God IS gracious! A blessing we take for granted is language, which has connected us to one another from the time of the Garden of Eden. Humans are designed to be relational beings and our biblical roots are deep, though not always obvious. Perhaps you’ve heard the old yarn about Bruce and the Spider and never giving up. Once upon a time, at the tip of the 14th century, King of Scotland “Robert the Bruce” is said to have hidden in a cave for three months after being defeated in battle. While passing the time, he watched as a spider tried over and over again to build a web before eventually succeeding. Inspired by the spider’s determination, legend has it, the king came out of hiding to lead Scotland to victory the first war for independence from England. He’s a national hero still today in Scotland.
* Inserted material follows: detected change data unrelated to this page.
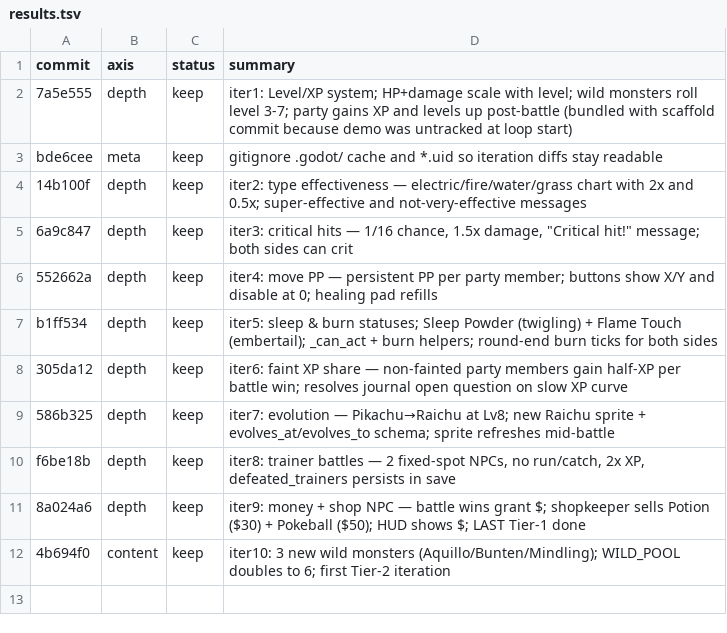
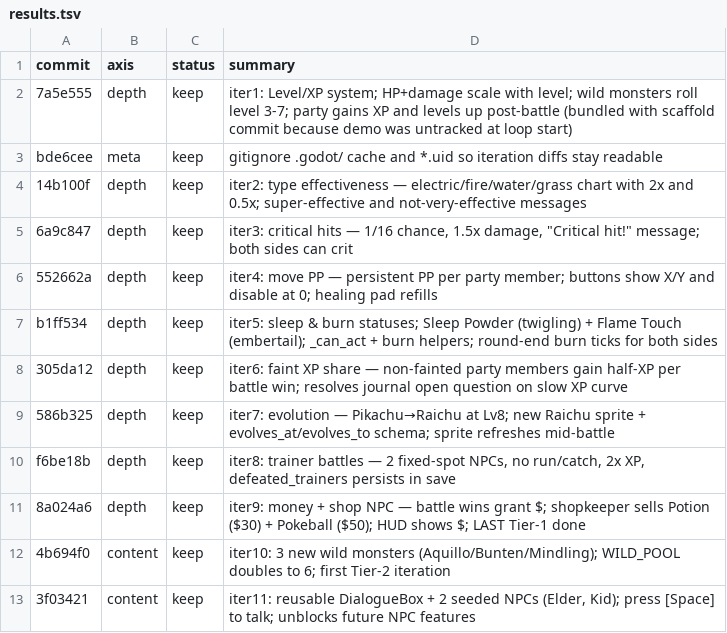
Before and after one commit to ryansoq/agent-sprite-forge, a TSV file: examples/pikachu-godot/results.tsv, drawn as a sheet.

```diff
--- a/examples/pikachu-godot/results.tsv
+++ b/examples/pikachu-godot/results.tsv
@@ -12 +12,2 @@ f6be18b	depth	keep	iter8: trainer battles — 2 fixed-spot NPCs, no run/catch, 2
 4b694f0	content	keep	iter10: 3 new wild monsters (Aquillo/Bunten/Mindling); WILD_POOL doubles to 6; first Tier-2 iteration
+3f03421	content	keep	iter11: reusable DialogueBox + 2 seeded NPCs (Elder, Kid); press [Space] to talk; unblocks future NPC features
```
This Robert the Bruce of legend was actually the 8th to bear the name and is connected to Mel Gibson’s “Braveheart” story. My story, however, really begins with the 1st Robert the Bruce of the 12th century… Way back in the 1100s, there was this other guy who’s gone down in history as the first to bear the surname Johnestoun (or Johnstone), the now anglicized Johnston (with or without the “t”), one John Johnston, the (pardon the pun)  John(ny) Appleseed of the Scots Clan Johnston, from which I purport myself to be descended (dangling precariously by one gene strand from at least 35 generations up). Robert the Bruce (the 1st), the First Lord of Annandale, personally rewarded John for fighting bravely alongside him during the Norman Conquest. John was granted the whole 800-some-odd-square-mile strath (valley area) of Annandale to govern as lord. John was of the Norman lords arriving in Scotland in the 1100. At that time surnames weren’t being used. They didn’t appear until about 1,000 AD. The first people in Scotland to acquire surnames were the Norman Nobeles, who came from France with William the Conqueror and were of Viking ancestry. John was known simply as “John,” the only name he had. Those lands became known as “Johnstun” or “John’s town” (“tun” from the Celtic language translates to “town” or “lands”). The Johnston Clan of Annandale held a chunk of turf on the southern edge of the Scottish Lowlands, on the English border, about the size of Dallas County. And they feuded a lot with their neighbors, most notably the ...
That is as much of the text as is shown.